What you need to do:
Return the entries in full, exactly as they were written.

Data records:
########
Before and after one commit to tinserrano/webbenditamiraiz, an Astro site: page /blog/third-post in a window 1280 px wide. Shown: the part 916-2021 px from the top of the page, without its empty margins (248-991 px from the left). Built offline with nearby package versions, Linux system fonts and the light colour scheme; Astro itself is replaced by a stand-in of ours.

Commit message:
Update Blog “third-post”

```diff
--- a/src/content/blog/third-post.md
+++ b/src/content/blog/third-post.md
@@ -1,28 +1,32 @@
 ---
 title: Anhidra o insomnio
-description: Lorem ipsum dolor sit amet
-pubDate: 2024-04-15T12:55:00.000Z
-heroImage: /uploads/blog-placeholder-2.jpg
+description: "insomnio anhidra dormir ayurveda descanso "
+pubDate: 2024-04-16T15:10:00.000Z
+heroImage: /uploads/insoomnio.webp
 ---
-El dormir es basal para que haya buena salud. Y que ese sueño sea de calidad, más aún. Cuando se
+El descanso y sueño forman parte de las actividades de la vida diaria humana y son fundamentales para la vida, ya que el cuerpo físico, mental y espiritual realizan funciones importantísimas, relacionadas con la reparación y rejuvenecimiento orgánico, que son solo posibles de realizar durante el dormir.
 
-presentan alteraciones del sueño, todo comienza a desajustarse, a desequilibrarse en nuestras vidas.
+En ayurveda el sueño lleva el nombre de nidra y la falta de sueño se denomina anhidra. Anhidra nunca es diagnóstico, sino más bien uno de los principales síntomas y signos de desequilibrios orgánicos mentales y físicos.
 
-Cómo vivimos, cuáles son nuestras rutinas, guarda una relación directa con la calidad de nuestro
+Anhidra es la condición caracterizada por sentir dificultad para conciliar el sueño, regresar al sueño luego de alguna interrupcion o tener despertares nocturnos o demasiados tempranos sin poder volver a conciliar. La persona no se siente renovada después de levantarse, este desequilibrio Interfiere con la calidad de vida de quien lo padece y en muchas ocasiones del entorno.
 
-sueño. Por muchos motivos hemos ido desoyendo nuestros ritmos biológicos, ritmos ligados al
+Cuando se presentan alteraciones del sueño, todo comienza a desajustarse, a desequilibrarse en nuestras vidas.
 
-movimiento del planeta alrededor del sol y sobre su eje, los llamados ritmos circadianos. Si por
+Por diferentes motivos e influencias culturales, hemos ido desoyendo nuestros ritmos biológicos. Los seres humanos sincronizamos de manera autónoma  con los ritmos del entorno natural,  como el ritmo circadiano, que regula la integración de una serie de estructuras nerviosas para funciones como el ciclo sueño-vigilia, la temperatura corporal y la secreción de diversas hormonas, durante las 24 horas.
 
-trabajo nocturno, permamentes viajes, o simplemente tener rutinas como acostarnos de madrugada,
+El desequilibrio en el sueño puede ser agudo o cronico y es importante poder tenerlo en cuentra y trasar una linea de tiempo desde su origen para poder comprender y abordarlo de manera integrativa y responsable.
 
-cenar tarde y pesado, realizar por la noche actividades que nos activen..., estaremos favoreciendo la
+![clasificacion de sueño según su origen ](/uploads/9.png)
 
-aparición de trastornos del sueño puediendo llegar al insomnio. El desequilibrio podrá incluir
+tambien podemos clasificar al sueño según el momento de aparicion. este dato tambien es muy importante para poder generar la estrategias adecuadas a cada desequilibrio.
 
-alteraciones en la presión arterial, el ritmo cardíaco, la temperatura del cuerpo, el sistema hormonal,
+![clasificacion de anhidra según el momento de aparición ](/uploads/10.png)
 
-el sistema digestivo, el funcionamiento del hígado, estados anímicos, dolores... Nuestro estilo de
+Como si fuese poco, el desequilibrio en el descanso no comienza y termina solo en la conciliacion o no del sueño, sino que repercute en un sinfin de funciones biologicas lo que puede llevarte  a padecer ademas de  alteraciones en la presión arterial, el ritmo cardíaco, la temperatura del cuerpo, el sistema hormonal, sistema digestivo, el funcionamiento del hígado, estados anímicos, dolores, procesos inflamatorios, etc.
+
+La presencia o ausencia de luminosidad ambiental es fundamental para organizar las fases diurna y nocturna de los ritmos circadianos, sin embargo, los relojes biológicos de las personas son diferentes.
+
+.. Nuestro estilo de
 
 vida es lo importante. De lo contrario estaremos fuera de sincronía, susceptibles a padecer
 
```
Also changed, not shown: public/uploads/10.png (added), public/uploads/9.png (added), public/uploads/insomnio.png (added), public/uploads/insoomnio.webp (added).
########
Final answer:
Before and after one commit to tinserrano/webbenditamiraiz, an Astro site: page /blog/third-post in a window 1280 px wide. Shown: the part 916-2021 px from the top of the page, without its empty margins (248-991 px from the left). Built offline with nearby package versions, Linux system fonts and the light colour scheme; Astro itself is replaced by a stand-in of ours.

Commit message:
Update Blog “third-post”

```diff
--- a/src/content/blog/third-post.md
+++ b/src/content/blog/third-post.md
@@ -1,28 +1,32 @@
 ---
 title: Anhidra o insomnio
-description: Lorem ipsum dolor sit amet
-pubDate: 2024-04-15T12:55:00.000Z
-heroImage: /uploads/blog-placeholder-2.jpg
+description: "insomnio anhidra dormir ayurveda descanso "
+pubDate: 2024-04-16T15:10:00.000Z
+heroImage: /uploads/insoomnio.webp
 ---
-El dormir es basal para que haya buena salud. Y que ese sueño sea de calidad, más aún. Cuando se
+El descanso y sueño forman parte de las actividades de la vida diaria humana y son fundamentales para la vida, ya que el cuerpo físico, mental y espiritual realizan funciones importantísimas, relacionadas con la reparación y rejuvenecimiento orgánico, que son solo posibles de realizar durante el dormir.
 
-presentan alteraciones del sueño, todo comienza a desajustarse, a desequilibrarse en nuestras vidas.
+En ayurveda el sueño lleva el nombre de nidra y la falta de sueño se denomina anhidra. Anhidra nunca es diagnóstico, sino más bien uno de los principales síntomas y signos de desequilibrios orgánicos mentales y físicos.
 
-Cómo vivimos, cuáles son nuestras rutinas, guarda una relación directa con la calidad de nuestro
+Anhidra es la condición caracterizada por sentir dificultad para conciliar el sueño, regresar al sueño luego de alguna interrupcion o tener despertares nocturnos o demasiados tempranos sin poder volver a conciliar. La persona no se siente renovada después de levantarse, este desequilibrio Interfiere con la calidad de vida de quien lo padece y en muchas ocasiones del entorno.
 
-sueño. Por muchos motivos hemos ido desoyendo nuestros ritmos biológicos, ritmos ligados al
+Cuando se presentan alteraciones del sueño, todo comienza a desajustarse, a desequilibrarse en nuestras vidas.
 
-movimiento del planeta alrededor del sol y sobre su eje, los llamados ritmos circadianos. Si por
+Por diferentes motivos e influencias culturales, hemos ido desoyendo nuestros ritmos biológicos. Los seres humanos sincronizamos de manera autónoma  con los ritmos del entorno natural,  como el ritmo circadiano, que regula la integración de una serie de estructuras nerviosas para funciones como el ciclo sueño-vigilia, la temperatura corporal y la secreción de diversas hormonas, durante las 24 horas.
 
-trabajo nocturno, permamentes viajes, o simplemente tener rutinas como acostarnos de madrugada,
+El desequilibrio en el sueño puede ser agudo o cronico y es importante poder tenerlo en cuentra y trasar una linea de tiempo desde su origen para poder comprender y abordarlo de manera integrativa y responsable.
 
-cenar tarde y pesado, realizar por la noche actividades que nos activen..., estaremos favoreciendo la
+![clasificacion de sueño según su origen ](/uploads/9.png)
 
-aparición de trastornos del sueño puediendo llegar al insomnio. El desequilibrio podrá incluir
+tambien podemos clasificar al sueño según el momento de aparicion. este dato tambien es muy importante para poder generar la estrategias adecuadas a cada desequilibrio.
 
-alteraciones en la presión arterial, el ritmo cardíaco, la temperatura del cuerpo, el sistema hormonal,
+![clasificacion de anhidra según el momento de aparición ](/uploads/10.png)
 
-el sistema digestivo, el funcionamiento del hígado, estados anímicos, dolores... Nuestro estilo de
+Como si fuese poco, el desequilibrio en el descanso no comienza y termina solo en la conciliacion o no del sueño, sino que repercute en un sinfin de funciones biologicas lo que puede llevarte  a padecer ademas de  alteraciones en la presión arterial, el ritmo cardíaco, la temperatura del cuerpo, el sistema hormonal, sistema digestivo, el funcionamiento del hígado, estados anímicos, dolores, procesos inflamatorios, etc.
+
+La presencia o ausencia de luminosidad ambiental es fundamental para organizar las fases diurna y nocturna de los ritmos circadianos, sin embargo, los relojes biológicos de las personas son diferentes.
+
+.. Nuestro estilo de
 
 vida es lo importante. De lo contrario estaremos fuera de sincronía, susceptibles a padecer
 
```
Also changed, not shown: public/uploads/10.png (added), public/uploads/9.png (added), public/uploads/insomnio.png (added), public/uploads/insoomnio.webp (added).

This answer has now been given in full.